Among other things, Müller acknowledges that there can be “mitigating factors in guilt,” referring to the case of access to the sacraments to divorced and civilly remarried people. Hence, it’s possible that, “through a pastoral discernment in an internal forum,” Catholics in this situation might be able to receive communion.
Müller also writes that the “bitter controversy” that’s developed around chapter 8 of the apostolic exhortation, called “Accompanying, discerning and integrating weakness,” is “regrettable.”
The question of communion for the “divorced and civilly remarried,” he writes, has been “falsely elevated to the rank of a decisive question of Catholicism and a measure of ideological comparison in order to decide whether one is conservative or liberal, in favor or against the pope.”
According to Müller, Pope Francis is more concerned with the pastoral effort to strengthen marriages and preventing their breakdown than the “pastoral care of [marital] failures.”
Therefore, from a new evangelization perspective, the effort to ensure that all of the baptized participate in the Mass on Sundays and holy days of obligation is more important than “the problem of the possibility of receiving communion in a legitimate and valid way from a limited group of Catholics with an uncertain marital situation.”
Up until earlier this year, Müller served as the Vatican’s doctrinal chief, but Francis decided to replace him at the end of his five-year mandate.

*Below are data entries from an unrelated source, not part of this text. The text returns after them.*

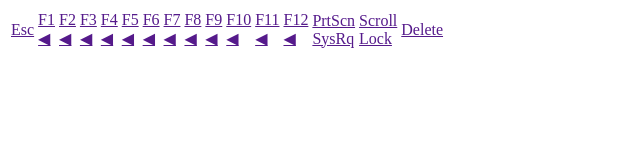
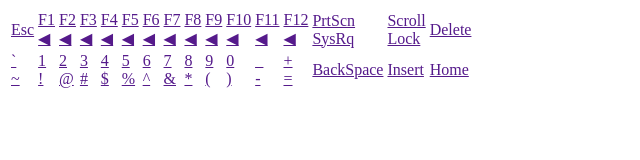
Before and after one commit to poopierosary/frontendstuff, a plain HTML site: page keyboard/index.html in a window 1280 px wide. Shown: the whole page, without its empty margins (0-640 px from the left). Drawn offline with Linux system fonts and the light colour scheme.

Commit message:
First row of keyboard.

```diff
--- a/keyboard/index.html
+++ b/keyboard/index.html
@@ -16,9 +16,9 @@
 </head>
 <body>
 	<div class="wrapper">
-		<table>
+		<table> <!-- start of F keys and Three Keys -->
 			<tr>
-				<!-- end of F keys -->
+				<!-- start of F keys -->
 				<td><a href="">Esc</a></td>
 				<td><a href="">F1<br><span>◀</span></a></td>
 				<td><a href="">F2<br><span>◀</span></a></td>
@@ -39,7 +39,27 @@
 				<td><a href="">Scroll<br>Lock</a></td>
 				<td><a href="">Delete</a></td>
 				<!-- end of Three Keys -->
-			</tr>
+			</tr><!-- end of F keys and Three keys-->
+
+			<tr><!-- start of Num keys top layer -->
+				<td><a href="">`<br><span>~</span></a></td>
+				<td><a href="">1<br><span>!</span></a></td>
+				<td><a href="">2<br><span>@</span></a></td>
+				<td><a href="">3<br><span>#</span></a></td>
+				<td><a href="">4<br><span>$</span></a></td>
+				<td><a href="">5<br><span>%</span></a></td>
+				<td><a href="">6<br><span>^</span></a></td>
+				<td><a href="">7<br><span>&</span></a></td>
+				<td><a href="">8<br><span>*</span></a></td>
+				<td><a href="">9<br><span>(</span></a></td>
+				<td><a href="">0<br><span>)</span></a></td>
+				<td><a href="">_<br><span>-</span></a></td>
+				<td><a href="">+<br><span>=</span></a></td>
+				<td><a href="">BackSpace</a></td>
+				<td><a href="">Insert</a></td>
+				<td><a href="">Home</a></td>
+			</tr><!-- end of Num keys top layer -->
+
 		</table>
 	</div>
 </body>
```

The cardinal’s words come in a preface to a book by Rocco Buttiglione titled Friendly responses to the critics of Amoris Laetitia, which will be released in Italy Nov. 10. Excerpts from the preface were released on Monday by Italian daily La Stampa.
Buttiglione is an Italian moral theologian and politician, member of the conservative Union of Christian and Centre Democrats party. He was perceived as close to St. John Paul II.

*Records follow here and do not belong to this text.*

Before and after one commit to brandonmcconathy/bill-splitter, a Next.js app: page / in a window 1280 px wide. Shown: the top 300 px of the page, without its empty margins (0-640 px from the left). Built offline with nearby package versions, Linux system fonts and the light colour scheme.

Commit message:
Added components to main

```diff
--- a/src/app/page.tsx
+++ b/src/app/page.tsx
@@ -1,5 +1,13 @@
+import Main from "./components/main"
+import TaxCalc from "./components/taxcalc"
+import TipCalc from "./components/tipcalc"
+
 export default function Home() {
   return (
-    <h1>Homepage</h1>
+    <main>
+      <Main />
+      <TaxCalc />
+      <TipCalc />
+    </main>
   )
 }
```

In his preface, Müller also writes that Buttiglione offers a “reasoned and not controversial answer to the cardinals’ five dubia,” referring to a list of questions posed to Francis by four cardinals, including American Raymond Burke, who believe the pope’s document sewed confusion and was altering Catholic teaching.
Though he himself addresses the dubia too, the cardinal denounces that there’s a “paradoxical reversal of the fronts” when it comes to papal defenders and critics. On the one hand, there are those who question the “correctness of the pope’s faith” while others boast about papal consent to a “radical paradigm shift in the moral and sacramental theology that they desire.”
For this reason, liberal-progressive theologians who questioned papal magisterium when it comes to Humanae Vitae, written by Pope Paul VI and which confirmed the Catholic Church’s ban on contraception, “now raise any of [Francis’s] phrases, which they like, almost to the rank of a dogma.”
The first dubia posed to the pope questioned if, after Amoris Laetitia, a Catholic “still bound by a valid marital bond” can receive absolution through the sacrament of confession and receive the Eucharist, contradicting St. John Paul II’s document Familiaris Consotrio, and other statements from John Paul and Benedict XVI.
It is evident, Müller writes, that Francis’s document doesn’t teach, nor propose, that a Catholic in “present and habitual mortal sin” can receive the sacraments without repentance and without the intention to refrain from sin in the future.
He also says that there are “different levels” of gravity depending on the type of sin, which he defines as the “the departure from God and his will.”
“Spirit’s sins” such as spiritual pride and avarice can be worse than the “sins of the flesh” which are a result of a “human weakness.”
Quoting Thomas Aquinas, Müller argues that “the apostasy of faith, the denial of the divinity of Christ weighs more than theft and adultery; adultery among married people weighs more than among the unmarried and, the adultery of the faithful, who know God’s will, weighs more than that of the unbelievers.”
In addition, in the “assessment of guilt” there can be “mitigating circumstances,” which don’t turn an act which is “objectively bad” into a “subjectively good” one, as dubia number 4 posed. The cardinal gives the example of the care for children in common, “which is a duty deriving from natural law.”
He also writes about Catholics being abandoned by their spouse “without their own fault.” A special spiritual discernment is needed to find a path of conversion, “going beyond an easy adaptation to the relativistic spirit of time or a cold application of dogmatic precepts and canonical dispositions.”